| Work order |
The answer must be every line of the records in which the string "useMemo" appears.

━━━ Material for this task ━━━

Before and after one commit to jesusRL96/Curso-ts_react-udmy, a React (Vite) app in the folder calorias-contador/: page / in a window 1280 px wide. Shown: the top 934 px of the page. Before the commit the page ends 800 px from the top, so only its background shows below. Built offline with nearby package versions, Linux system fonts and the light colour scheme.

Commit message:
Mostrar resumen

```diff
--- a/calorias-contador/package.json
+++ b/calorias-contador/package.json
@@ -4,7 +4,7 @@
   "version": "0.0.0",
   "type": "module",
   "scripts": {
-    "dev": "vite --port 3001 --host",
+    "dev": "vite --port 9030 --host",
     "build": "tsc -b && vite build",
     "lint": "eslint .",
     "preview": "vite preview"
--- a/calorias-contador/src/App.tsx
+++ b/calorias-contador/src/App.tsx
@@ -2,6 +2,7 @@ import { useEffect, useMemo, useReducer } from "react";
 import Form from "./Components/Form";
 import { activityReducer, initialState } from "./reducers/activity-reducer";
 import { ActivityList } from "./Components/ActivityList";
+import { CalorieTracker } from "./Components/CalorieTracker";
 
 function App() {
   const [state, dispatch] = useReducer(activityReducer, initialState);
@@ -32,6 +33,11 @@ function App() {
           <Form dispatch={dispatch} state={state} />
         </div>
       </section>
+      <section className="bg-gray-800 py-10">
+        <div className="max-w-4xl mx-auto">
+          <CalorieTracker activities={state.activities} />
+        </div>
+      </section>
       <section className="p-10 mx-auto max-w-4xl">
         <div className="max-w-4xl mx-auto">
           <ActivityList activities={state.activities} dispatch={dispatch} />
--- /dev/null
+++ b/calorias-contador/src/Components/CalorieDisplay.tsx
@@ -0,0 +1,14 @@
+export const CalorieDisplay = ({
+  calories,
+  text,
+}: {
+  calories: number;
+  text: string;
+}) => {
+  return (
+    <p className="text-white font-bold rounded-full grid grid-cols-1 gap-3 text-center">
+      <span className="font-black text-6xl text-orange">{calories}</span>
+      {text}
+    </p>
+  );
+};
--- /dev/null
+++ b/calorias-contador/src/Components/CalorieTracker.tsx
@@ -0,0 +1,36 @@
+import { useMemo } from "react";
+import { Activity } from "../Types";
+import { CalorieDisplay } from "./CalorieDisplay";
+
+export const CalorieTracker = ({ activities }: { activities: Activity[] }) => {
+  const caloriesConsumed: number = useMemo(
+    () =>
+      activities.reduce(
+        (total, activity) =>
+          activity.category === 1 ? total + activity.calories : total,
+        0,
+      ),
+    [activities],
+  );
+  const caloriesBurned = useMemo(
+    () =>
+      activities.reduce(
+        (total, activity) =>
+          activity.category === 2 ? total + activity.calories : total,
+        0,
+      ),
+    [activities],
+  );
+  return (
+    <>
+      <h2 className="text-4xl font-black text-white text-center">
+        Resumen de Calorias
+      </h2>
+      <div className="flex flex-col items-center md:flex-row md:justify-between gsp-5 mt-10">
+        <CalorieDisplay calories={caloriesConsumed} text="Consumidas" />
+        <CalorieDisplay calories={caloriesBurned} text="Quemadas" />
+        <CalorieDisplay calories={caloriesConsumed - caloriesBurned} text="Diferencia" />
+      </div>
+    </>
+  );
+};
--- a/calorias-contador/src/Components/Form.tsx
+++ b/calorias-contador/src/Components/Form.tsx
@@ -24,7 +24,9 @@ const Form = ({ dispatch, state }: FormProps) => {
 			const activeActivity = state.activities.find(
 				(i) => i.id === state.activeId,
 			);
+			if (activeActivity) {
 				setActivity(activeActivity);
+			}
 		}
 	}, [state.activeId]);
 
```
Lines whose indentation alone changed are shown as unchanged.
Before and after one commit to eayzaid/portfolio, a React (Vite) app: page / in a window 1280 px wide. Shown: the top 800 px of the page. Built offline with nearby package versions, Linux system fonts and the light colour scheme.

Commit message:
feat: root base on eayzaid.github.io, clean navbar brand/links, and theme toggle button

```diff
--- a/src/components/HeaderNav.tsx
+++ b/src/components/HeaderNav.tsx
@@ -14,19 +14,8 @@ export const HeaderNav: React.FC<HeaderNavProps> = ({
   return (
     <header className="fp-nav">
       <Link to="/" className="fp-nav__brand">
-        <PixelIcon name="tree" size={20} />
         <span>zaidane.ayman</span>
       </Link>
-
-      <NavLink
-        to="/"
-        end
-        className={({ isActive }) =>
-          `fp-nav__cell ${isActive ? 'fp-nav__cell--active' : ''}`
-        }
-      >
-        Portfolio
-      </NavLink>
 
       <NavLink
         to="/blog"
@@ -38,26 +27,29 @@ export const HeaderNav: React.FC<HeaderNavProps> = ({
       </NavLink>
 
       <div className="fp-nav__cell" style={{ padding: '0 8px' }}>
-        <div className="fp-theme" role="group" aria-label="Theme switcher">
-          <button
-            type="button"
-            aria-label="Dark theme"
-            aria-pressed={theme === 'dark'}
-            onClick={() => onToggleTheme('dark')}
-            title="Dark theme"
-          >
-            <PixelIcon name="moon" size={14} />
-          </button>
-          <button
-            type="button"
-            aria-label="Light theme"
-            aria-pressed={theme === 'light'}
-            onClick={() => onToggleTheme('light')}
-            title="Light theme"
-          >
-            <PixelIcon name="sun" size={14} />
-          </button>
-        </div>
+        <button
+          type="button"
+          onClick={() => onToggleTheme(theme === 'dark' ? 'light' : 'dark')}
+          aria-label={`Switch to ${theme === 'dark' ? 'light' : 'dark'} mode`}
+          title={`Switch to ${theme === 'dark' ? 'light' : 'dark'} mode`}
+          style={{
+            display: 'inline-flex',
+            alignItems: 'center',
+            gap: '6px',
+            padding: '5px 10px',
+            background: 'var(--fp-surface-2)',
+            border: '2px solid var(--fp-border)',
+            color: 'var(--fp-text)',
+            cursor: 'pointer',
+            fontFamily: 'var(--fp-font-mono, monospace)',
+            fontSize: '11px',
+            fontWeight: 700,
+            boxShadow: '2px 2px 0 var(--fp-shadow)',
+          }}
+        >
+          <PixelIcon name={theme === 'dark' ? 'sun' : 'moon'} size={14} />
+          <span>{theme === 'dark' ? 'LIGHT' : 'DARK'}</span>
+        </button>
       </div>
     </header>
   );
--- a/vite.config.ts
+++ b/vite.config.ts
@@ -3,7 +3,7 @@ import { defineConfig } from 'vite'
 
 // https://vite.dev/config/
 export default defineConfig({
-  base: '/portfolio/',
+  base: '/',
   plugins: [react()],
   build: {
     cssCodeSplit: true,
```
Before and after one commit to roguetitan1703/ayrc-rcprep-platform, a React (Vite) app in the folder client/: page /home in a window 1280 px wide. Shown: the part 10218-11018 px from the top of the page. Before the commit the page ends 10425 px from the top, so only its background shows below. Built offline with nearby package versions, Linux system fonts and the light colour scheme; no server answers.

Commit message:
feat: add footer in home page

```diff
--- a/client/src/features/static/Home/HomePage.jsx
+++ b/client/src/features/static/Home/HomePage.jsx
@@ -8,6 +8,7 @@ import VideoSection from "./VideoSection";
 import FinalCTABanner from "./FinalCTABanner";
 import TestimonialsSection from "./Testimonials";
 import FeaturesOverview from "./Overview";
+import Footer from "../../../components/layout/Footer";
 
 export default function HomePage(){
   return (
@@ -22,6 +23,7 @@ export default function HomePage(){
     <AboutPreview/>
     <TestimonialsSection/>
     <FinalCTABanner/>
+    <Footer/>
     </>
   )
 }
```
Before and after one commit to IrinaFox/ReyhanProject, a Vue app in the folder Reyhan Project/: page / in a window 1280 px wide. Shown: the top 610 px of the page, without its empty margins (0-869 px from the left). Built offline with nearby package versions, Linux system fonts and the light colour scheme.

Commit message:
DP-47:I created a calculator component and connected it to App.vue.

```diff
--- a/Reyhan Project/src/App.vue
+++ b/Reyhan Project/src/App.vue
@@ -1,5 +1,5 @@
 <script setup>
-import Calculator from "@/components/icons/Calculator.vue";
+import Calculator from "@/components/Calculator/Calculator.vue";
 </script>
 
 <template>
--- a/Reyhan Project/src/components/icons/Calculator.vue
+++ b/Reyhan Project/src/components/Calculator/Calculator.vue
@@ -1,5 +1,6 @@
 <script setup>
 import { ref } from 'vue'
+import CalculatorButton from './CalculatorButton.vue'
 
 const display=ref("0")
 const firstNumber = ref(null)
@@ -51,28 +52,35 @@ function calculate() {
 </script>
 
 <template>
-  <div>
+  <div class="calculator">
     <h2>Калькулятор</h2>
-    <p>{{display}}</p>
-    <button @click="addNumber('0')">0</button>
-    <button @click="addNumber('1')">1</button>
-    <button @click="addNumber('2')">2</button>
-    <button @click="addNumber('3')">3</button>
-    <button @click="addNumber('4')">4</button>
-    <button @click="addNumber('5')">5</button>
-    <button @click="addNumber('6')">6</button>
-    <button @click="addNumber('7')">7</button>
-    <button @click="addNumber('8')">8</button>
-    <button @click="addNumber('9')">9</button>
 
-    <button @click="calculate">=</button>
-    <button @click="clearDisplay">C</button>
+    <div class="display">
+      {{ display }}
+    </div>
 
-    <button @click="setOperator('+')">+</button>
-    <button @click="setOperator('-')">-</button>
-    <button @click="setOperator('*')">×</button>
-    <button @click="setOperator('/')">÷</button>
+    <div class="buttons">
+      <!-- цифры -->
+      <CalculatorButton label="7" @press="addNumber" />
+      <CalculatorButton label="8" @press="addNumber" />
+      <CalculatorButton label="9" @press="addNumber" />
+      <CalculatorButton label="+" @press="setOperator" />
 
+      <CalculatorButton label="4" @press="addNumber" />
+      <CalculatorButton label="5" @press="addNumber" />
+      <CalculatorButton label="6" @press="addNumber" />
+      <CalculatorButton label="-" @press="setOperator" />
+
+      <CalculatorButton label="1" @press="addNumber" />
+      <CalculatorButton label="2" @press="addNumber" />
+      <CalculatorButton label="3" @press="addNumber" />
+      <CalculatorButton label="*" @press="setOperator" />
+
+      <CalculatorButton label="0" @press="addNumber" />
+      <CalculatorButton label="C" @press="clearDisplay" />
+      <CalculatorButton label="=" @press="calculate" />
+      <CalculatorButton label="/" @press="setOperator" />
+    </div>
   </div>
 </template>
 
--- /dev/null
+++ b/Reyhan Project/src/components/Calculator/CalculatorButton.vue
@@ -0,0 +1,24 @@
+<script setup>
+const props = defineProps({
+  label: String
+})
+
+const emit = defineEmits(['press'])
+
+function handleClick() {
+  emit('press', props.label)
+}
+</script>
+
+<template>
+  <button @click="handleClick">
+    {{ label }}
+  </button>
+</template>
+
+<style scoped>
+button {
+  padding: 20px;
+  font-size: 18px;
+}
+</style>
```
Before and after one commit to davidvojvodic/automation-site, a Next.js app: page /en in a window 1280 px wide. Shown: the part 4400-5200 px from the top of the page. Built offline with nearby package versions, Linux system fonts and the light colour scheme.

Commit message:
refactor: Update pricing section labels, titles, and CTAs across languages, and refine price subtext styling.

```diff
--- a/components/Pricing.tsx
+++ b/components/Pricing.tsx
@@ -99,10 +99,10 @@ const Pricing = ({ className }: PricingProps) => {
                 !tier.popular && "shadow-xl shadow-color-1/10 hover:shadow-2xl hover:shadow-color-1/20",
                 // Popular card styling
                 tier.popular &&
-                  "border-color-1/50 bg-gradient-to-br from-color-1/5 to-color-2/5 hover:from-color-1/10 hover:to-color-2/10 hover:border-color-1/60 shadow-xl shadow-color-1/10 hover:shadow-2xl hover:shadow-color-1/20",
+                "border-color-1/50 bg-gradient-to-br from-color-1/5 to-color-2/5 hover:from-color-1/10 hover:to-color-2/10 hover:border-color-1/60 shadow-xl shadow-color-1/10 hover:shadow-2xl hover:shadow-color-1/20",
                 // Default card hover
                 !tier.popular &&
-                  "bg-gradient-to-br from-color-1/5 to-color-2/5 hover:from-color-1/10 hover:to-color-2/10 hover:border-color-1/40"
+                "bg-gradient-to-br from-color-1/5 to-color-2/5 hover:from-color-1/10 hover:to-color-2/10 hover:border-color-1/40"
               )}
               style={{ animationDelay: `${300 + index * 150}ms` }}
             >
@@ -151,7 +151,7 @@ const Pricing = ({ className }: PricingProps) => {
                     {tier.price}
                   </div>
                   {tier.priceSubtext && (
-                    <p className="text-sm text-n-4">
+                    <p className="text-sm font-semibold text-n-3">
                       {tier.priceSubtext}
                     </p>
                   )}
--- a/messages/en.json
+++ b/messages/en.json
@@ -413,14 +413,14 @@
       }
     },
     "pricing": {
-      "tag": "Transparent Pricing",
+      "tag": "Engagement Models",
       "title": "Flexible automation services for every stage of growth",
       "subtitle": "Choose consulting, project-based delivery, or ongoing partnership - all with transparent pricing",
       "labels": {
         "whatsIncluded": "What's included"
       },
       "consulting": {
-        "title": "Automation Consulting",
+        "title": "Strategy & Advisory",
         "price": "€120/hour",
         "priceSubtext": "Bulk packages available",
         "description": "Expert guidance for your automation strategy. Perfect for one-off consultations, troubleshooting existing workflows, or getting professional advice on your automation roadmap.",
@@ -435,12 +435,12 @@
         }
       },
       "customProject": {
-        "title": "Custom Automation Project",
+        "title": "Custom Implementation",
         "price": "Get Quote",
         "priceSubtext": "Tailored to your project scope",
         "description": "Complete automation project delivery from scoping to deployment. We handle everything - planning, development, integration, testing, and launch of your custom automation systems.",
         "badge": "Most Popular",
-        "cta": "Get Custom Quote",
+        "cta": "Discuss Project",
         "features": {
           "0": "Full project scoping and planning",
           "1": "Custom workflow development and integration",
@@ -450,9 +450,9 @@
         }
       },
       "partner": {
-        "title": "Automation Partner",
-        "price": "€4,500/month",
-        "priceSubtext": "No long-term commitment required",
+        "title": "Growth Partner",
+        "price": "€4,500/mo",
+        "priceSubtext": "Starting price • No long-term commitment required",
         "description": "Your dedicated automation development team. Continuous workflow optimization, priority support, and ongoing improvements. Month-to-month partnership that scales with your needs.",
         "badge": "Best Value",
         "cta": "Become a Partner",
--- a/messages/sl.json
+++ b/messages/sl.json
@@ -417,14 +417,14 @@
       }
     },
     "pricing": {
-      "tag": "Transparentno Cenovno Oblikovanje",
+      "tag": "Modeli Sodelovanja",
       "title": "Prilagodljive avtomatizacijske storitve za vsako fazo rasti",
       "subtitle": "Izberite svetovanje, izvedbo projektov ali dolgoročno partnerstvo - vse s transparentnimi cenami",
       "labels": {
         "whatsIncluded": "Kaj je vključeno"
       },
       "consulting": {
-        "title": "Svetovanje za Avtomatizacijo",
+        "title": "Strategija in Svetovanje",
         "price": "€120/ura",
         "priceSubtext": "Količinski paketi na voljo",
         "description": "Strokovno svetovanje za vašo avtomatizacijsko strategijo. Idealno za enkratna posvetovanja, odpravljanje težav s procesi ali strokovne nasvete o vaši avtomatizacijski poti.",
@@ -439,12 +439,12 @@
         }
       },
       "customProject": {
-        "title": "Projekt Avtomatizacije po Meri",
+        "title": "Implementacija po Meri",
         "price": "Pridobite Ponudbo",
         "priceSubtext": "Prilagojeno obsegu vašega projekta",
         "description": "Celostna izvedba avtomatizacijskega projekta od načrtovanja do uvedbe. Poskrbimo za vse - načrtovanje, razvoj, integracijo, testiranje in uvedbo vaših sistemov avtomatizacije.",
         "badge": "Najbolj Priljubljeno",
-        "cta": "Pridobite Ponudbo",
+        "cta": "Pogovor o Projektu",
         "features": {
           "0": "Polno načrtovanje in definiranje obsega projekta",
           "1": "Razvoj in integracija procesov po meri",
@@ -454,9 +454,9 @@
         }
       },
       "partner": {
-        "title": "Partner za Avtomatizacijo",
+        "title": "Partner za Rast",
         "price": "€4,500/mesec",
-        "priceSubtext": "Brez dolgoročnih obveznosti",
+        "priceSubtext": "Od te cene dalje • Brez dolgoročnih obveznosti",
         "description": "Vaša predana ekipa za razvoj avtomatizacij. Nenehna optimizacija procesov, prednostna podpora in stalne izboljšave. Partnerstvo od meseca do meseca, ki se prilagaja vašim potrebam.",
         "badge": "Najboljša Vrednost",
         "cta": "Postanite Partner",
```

━━━

| Answer to this exercise |
@@ -2,6 +2,7 @@ import { useEffect, useMemo, useReducer } from "react";
+import { useMemo } from "react";
+  const caloriesConsumed: number = useMemo(
+  const caloriesBurned = useMemo(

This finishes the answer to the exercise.